(INPUT RECORDS Opens)

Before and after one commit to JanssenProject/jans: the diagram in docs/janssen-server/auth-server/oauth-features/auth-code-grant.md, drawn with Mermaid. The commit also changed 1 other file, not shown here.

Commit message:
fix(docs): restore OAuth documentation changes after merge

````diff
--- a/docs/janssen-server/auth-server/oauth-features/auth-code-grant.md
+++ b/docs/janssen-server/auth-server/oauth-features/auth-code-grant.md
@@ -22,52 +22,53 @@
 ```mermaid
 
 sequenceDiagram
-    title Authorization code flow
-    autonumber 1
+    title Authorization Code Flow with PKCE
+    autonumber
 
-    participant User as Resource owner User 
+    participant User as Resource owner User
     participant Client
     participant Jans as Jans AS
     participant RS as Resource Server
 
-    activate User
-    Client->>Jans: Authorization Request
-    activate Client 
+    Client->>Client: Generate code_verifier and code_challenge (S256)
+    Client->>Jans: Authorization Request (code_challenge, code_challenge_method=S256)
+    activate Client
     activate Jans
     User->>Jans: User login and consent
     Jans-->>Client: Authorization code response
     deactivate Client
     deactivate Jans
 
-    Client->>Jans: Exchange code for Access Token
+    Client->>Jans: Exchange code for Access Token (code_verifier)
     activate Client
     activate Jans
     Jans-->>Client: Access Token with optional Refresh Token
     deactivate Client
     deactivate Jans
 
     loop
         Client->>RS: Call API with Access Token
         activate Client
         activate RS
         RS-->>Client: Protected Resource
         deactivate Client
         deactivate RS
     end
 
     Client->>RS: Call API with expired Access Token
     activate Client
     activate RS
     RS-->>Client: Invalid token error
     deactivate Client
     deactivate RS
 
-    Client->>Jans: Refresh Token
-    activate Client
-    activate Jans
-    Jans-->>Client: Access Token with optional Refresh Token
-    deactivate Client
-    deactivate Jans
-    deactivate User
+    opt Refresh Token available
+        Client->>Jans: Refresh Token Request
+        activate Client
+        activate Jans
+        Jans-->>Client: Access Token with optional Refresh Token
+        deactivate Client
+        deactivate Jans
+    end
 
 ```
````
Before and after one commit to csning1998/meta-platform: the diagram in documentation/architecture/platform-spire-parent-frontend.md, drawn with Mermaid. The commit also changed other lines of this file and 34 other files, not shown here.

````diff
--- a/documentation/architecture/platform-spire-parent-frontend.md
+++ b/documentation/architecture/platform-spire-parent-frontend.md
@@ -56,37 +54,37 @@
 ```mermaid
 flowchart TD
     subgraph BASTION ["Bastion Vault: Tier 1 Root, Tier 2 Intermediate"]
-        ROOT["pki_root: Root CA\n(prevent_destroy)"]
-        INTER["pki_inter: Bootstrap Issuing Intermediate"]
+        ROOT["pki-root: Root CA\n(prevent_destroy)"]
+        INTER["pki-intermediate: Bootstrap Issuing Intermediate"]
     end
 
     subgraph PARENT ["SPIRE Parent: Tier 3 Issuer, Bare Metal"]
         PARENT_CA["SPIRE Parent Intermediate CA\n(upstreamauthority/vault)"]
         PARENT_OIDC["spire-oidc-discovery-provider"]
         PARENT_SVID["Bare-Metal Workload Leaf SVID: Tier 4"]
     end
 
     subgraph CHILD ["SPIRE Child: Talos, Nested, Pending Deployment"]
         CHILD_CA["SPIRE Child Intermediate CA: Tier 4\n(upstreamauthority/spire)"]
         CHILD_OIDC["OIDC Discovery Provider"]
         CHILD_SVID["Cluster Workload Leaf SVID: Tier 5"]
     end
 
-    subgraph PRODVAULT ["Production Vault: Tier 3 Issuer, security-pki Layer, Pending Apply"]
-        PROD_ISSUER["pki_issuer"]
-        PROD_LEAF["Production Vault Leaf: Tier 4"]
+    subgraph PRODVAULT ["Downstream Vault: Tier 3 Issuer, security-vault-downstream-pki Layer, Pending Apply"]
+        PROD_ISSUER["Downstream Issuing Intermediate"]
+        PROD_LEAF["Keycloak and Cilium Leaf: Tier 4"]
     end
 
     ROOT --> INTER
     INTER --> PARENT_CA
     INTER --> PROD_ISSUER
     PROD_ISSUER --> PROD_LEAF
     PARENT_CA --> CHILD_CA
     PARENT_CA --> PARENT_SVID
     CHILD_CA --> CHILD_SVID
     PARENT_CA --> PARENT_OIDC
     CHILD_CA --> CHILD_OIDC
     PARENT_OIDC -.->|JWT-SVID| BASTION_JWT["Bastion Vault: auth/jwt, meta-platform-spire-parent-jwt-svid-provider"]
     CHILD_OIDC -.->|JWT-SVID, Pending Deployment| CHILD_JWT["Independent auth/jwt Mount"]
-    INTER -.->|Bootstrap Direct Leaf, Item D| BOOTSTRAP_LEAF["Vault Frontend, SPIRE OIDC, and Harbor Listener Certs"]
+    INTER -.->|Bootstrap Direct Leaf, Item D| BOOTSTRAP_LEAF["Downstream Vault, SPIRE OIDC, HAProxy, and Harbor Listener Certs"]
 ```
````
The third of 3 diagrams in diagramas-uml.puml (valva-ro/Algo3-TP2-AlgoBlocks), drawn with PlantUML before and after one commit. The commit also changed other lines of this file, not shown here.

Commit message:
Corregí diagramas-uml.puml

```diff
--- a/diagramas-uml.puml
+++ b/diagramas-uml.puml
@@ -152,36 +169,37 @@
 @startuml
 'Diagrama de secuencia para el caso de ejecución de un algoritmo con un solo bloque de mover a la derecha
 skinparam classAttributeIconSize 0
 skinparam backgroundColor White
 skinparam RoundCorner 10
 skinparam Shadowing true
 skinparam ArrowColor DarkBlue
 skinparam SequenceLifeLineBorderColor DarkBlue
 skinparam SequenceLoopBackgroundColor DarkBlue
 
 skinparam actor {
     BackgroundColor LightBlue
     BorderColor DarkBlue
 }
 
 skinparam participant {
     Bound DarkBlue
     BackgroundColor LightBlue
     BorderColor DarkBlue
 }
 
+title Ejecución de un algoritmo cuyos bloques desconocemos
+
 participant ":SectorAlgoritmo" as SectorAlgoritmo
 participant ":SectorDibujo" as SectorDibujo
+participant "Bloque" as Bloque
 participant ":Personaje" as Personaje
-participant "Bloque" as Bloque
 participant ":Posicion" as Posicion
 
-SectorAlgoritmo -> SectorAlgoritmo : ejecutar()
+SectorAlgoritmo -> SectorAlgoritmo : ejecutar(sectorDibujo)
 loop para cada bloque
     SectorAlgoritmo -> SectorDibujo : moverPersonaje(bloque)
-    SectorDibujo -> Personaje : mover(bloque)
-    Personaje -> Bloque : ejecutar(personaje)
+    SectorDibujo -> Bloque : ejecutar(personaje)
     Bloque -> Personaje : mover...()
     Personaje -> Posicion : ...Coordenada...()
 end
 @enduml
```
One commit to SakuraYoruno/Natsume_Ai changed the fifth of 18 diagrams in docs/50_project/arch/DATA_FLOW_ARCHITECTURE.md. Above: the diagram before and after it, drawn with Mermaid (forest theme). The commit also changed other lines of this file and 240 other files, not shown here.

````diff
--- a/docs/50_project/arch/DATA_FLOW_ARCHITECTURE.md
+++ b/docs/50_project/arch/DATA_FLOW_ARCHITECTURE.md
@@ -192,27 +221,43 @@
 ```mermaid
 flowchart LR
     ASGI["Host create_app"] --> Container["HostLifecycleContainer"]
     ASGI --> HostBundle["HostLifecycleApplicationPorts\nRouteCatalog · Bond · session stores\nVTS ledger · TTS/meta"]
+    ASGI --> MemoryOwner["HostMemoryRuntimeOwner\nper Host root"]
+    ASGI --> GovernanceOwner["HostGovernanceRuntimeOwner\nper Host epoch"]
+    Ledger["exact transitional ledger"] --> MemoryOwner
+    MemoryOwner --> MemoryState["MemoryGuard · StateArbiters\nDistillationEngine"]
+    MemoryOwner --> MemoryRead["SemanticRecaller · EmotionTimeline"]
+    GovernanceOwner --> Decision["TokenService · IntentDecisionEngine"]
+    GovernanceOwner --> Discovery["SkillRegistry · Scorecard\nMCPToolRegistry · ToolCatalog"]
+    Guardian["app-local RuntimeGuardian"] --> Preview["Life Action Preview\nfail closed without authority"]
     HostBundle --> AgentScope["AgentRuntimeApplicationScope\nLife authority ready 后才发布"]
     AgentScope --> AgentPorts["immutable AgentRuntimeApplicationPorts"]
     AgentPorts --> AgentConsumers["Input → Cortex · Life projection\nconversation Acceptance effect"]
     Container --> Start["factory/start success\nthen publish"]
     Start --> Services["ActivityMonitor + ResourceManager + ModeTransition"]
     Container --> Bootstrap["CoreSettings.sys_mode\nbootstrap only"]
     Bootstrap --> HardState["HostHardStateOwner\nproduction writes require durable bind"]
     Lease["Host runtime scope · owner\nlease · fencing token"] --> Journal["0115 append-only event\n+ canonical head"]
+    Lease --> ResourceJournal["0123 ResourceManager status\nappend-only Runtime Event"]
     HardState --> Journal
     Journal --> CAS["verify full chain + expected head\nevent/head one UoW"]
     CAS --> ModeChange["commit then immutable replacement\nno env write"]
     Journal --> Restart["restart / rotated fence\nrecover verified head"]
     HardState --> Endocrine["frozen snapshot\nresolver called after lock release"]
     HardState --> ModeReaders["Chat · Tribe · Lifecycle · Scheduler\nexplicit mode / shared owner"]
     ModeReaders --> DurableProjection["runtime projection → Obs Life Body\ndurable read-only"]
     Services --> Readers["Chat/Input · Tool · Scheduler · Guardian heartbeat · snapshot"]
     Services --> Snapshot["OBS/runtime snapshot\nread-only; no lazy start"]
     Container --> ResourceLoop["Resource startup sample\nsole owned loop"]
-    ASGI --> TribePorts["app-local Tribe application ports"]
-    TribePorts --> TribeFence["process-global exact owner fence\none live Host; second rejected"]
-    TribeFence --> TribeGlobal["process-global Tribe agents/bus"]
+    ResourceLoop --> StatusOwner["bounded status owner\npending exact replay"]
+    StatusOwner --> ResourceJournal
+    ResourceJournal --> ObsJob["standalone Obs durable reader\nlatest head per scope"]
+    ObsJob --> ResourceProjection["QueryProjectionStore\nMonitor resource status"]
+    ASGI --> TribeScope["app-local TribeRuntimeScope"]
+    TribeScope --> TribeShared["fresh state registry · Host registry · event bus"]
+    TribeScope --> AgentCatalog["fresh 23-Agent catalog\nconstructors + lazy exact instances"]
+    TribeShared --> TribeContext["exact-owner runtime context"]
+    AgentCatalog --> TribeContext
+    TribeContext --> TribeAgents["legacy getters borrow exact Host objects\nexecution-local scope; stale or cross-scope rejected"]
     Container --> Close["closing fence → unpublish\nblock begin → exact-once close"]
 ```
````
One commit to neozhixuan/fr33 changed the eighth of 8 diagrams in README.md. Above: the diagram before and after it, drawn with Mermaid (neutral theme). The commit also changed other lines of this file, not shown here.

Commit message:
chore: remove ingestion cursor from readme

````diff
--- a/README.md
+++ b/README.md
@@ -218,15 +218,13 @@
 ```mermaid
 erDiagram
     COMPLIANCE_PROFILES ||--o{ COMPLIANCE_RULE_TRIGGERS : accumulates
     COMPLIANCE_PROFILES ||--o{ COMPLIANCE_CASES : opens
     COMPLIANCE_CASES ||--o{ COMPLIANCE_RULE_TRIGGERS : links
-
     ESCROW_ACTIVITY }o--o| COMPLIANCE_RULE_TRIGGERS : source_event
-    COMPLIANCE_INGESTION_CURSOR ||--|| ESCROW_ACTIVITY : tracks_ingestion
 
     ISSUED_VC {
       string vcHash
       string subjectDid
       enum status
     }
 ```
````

(INPUT RECORDS Closes)

■ ACTIVITY
Among the records above, which lines hold the word "participant"? Copy each one.

■ REPLY
-    participant User as Resource owner User 
+    participant User as Resource owner User
     participant Client
     participant Jans as Jans AS
     participant RS as Resource Server
 skinparam participant {
 participant ":SectorAlgoritmo" as SectorAlgoritmo
 participant ":SectorDibujo" as SectorDibujo
+participant "Bloque" as Bloque
 participant ":Personaje" as Personaje
-participant "Bloque" as Bloque
 participant ":Posicion" as Posicion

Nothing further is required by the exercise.